Now, don't get me wrong. I'm not saying pouting should be encouraged. Many kids don’t pout and are thoroughly annoyed when others do it. But, I guess if I had to choose between whining, a tantrum, swinging arms, or a pout I would choose the pout. Besides they’re going to learn sooner or later that pouting is protected under the United States Constitution (kind of?). So, I say, in the spirit of an American tradition, don't suppress the pout, experiment with it as an opportunity for your child to express herself”  Free printable  "pouting posters"  at then go to freebies

Thursday, December 1, 2011

An Interview with Santa Claus reveals that neat handwriting and good manners count!

Interview with Santa Claus
photo courtesy of
 This edited article is from 

Reached by phone at his workshop at the North Pole, St. Nicholas, commonly known as Santa Claus, gave an exclusive interview to the Journal & Courier Wednesday afternoon.

J&C: Good afternoon, Mr. Claus.
SC: Call me Santa. Everyone does.

J&C: You are probably aware of this, but thousands of children are preparing letters to you and our local postal carriers will collect them and make sure you receive them in time for Christmas.

SC: I'm so pleased. Mrs. Claus and I love to receive mail and I read a big stack of letters every night after we have dinner.

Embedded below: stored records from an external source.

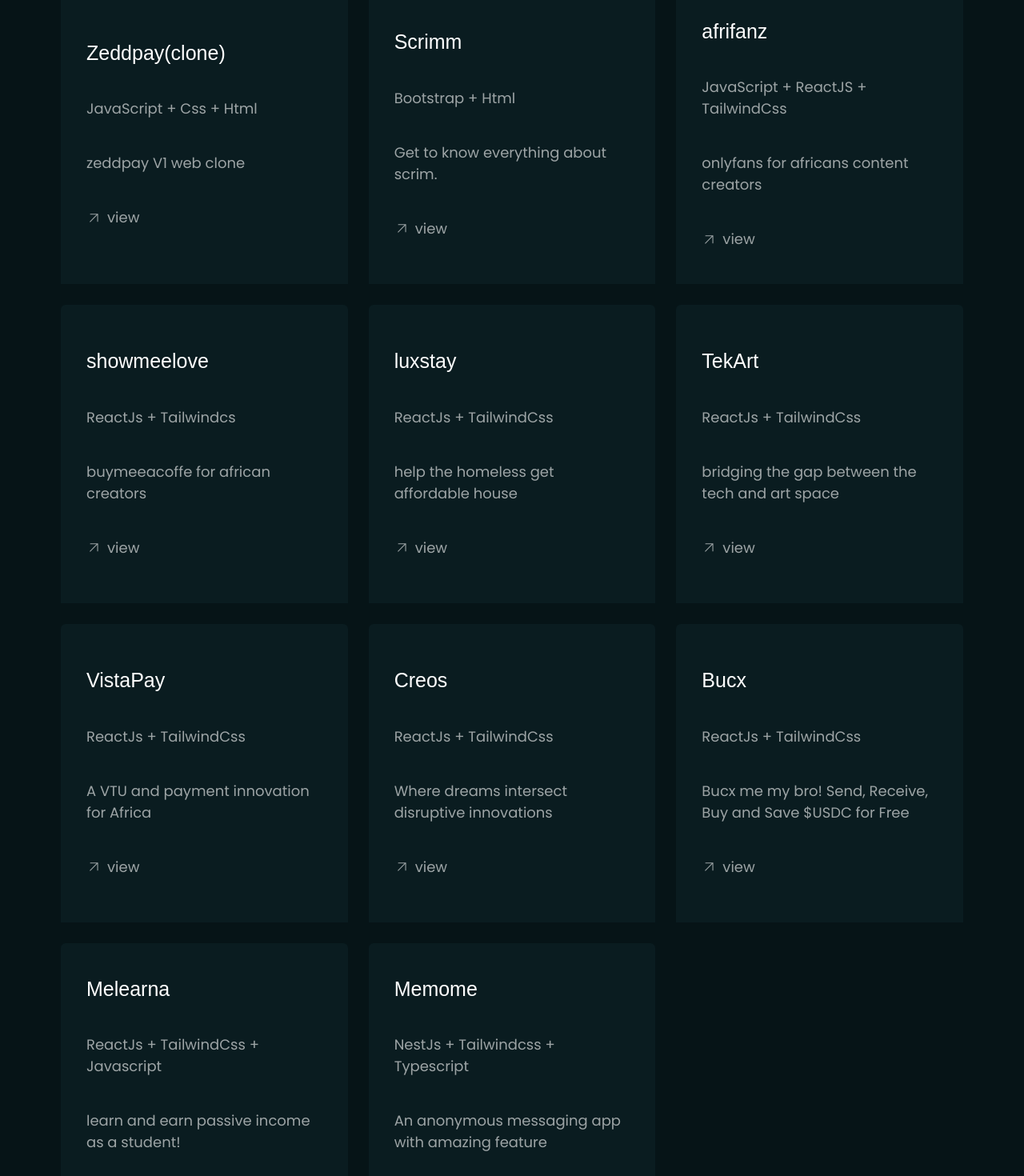
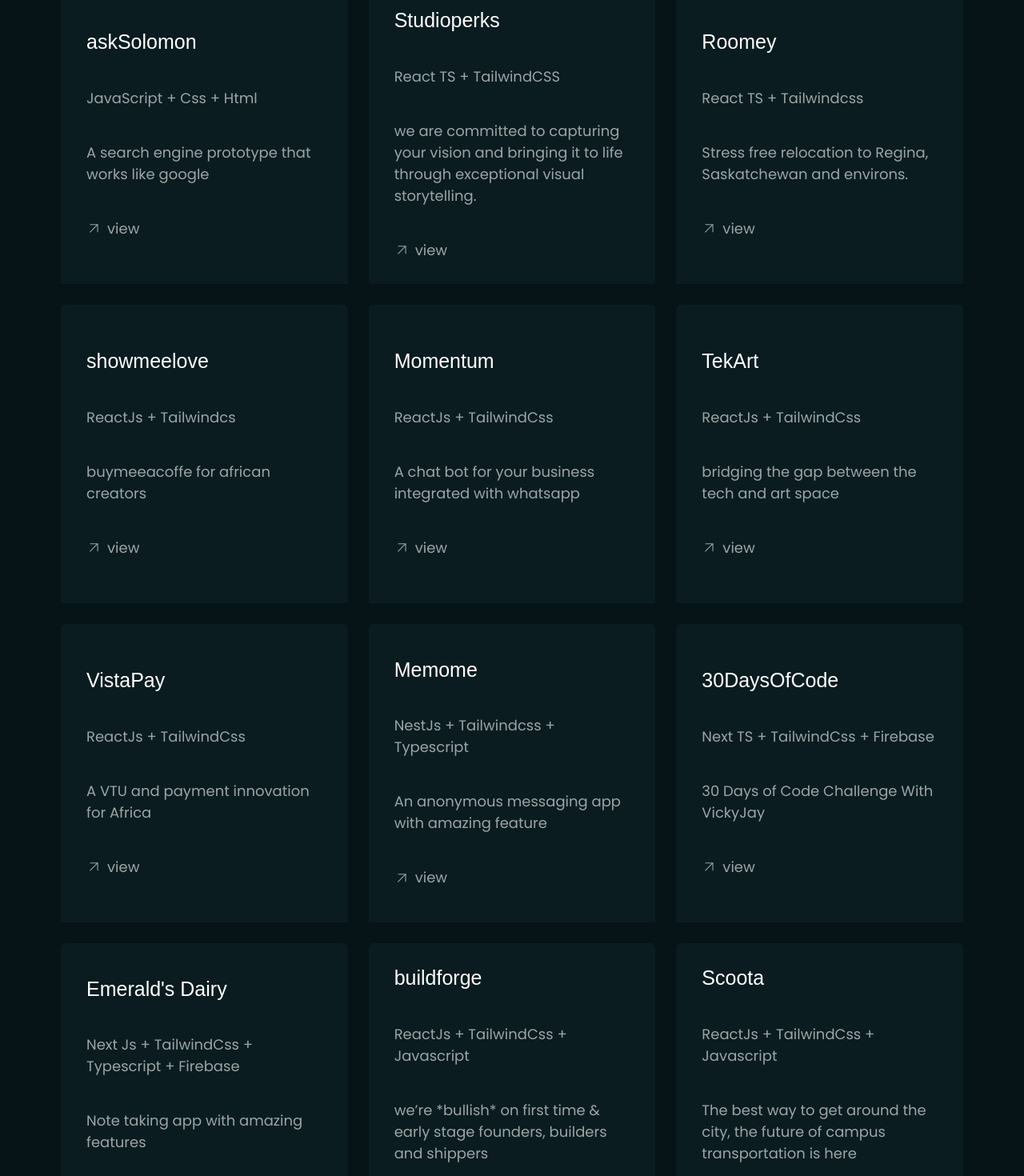
Before and after one commit to Victorola-coder/VickyJay, a React (Vite) app: page / in a window 1280 px wide. Shown: the part 5200-6670 px from the top of the page at 80% size. Built offline with nearby package versions, Linux system fonts and the light colour scheme; a web font is replaced by a local one.

Commit message:
[chore]: updated projects

```diff
--- a/src/data/data.js
+++ b/src/data/data.js
@@ -1,4 +1,10 @@
 export const projects = [
+  {
+    name: "Showmeelove",
+    desc: "Let your fans Show You Love for your contents",
+    lang: "Nodejs + React Ts + TailwindCss",
+    link: "https://showmeelove.com/",
+  },
   {
     name: "text2Speech",
     desc: "converts the text input to an audio output",
@@ -18,22 +24,16 @@
     link: "https://asksolomon.vercel.app/",
   },
   {
-    name: "Zeddpay(clone)",
-    desc: "zeddpay V1 web clone",
-    lang: "JavaScript + Css + Html",
-    link: "https://zeddpay-clvne.vercel.app/",
+    name: "Studioperks",
+    desc: "we are committed to capturing your vision and bringing it to life through exceptional visual storytelling.",
+    lang: "React TS + TailwindCSS",
+    link: "https://studioperks.org",
   },
   {
-    name: "Scrimm",
-    desc: "Get to know everything about scrim.",
-    lang: "Bootstrap + Html",
-    link: "https://victorola-coder.github.io/scrimm/",
-  },
-  {
-    name: "afrifanz",
-    desc: "onlyfans for africans content creators",
-    lang: "JavaScript + ReactJS + TailwindCss",
-    link: "https://waitlist.afrifanz.com/",
+    name: "Roomey",
+    desc: "Stress free relocation to Regina, Saskatchewan and environs.",
+    lang: "React TS + Tailwindcss ",
+    link: "https://roomey.ca/",
   },
   {
     name: "showmeelove",
@@ -42,10 +42,10 @@
     link: "https://showmeelove.com/",
   },
   {
-    name: "luxstay",
-    desc: "help the homeless get affordable house",
+    name: "Momentum",
+    desc: "A chat bot for your business integrated with whatsapp",
     lang: "ReactJs + TailwindCss",
-    link: "https://luxstayy.vercel.app/",
+    link: "https://momentumprop.my.id/",
   },
   {
     name: "TekArt",
@@ -60,29 +60,35 @@
     link: "https://vistapay-web.vercel.app/",
   },
   {
-    name: "Creos",
-    desc: "Where dreams intersect disruptive innovations",
-    lang: "ReactJs + TailwindCss",
-    link: "https://https://creos-ebon.vercel.app/",
+    name: "Memome",
+    desc: "An anonymous messaging app with amazing feature",
+    lang: "NestJs + Tailwindcss + Typescript",
+    link: "https://memome.online/",
   },
   {
-    name: "Bucx",
-    desc: "Bucx me my bro! Send, Receive, Buy and Save $USDC for Free",
-    lang: "ReactJs + TailwindCss",
-    link: "https://https://crymno.brimble.app/",
-  },
-  {
-    name: "Melearna",
-    desc: "learn and earn passive income as a student!",
-    lang: "ReactJs + TailwindCss + Javascript",
-    link: "https://melearna.vercel.app/",
+    name: "30DaysOfCode",
+    desc: "30 Days of Code Challenge With VickyJay",
+    lang: "Next TS + TailwindCss + Firebase",
+    link: "https://30days-proto.vercel.app/",
   },
 
   {
-    name: "Memome",
-    desc: "An anonymous messaging app with amazing feature",
-    lang: "NestJs + Tailwindcss + Typescript",
-    link: "https://memome.one/",
+    name: "Emerald's Dairy",
+    desc: "Note taking app with amazing features",
+    lang: "Next Js + TailwindCss + Typescript + Firebase",
+    link: "https://notee-app.vercel.app/",
+  },
+  {
+    name: "buildforge",
+    desc: "we’re *bullish* on first time & early stage founders, builders and shippers",
+    lang: "ReactJs + TailwindCss + Javascript",
+    link: "https://buildforge.vercel.app/",
+  },
+  {
+    name: "Scoota",
+    desc: "The best way to get around the city, the future of campus transportation is here",
+    lang: "ReactJs + TailwindCss + Javascript",
+    link: "https://scoota.io/",
   },
 ];
 
```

J&C: Santa, on behalf of the schoolchildren down here, could you please provide some tips on writing an effective letter to you?
SC: I'd be honored. It's important to ask kids to take their time and use your their best handwriting or printing. My eyesight isn't what it used to be, so make sure your letter is nice and clear.

J&C: Do some kids type their letters on a computer?
SC: Absolutely.

J&C: Does correct spelling matter?
SC: Well, I always like to see older children using proper spelling. It shows me that they are working hard on their weekly spelling words at school. But I know younger children sometimes spell words the best they can. I've read so many letters through the years I can usually figure things out.

J&C: What else is important to remember?
SC: The two magic words: please and thank you. It makes me so happy when I receive polite letters. Did you know that some children even write me thank-you notes after Christmas? Mrs. Claus has a number of them posted on the refrigerator with magnets.

J&C: Do you ever get letters from children who ask for things for other family members, not themselves?
SC: All the time. There are millions of children around the world who are very concerned about the people they love. I always enjoy hearing from them.

J&C: There are lots and lots of good kids down here who have been behaving well at home and at school.
SC: I know! Too many to mention, but, look I've only got time for one more question before I have to get back to toy-making. We're working on Lincoln Logs, Barbies and bikes today.

J&C: Will you be making some guest appearances  before Christmas?
SC: Oh yes! I really enjoy seeing the children so I always try to make time to do that.  Ho, Ho, Ho!

J&C: Thanks for your time, Santa.
SC: Your welcome. Tell the kids to keep those cards and letters coming!

I wonder if Santa will be handing out any Table Manners Cards?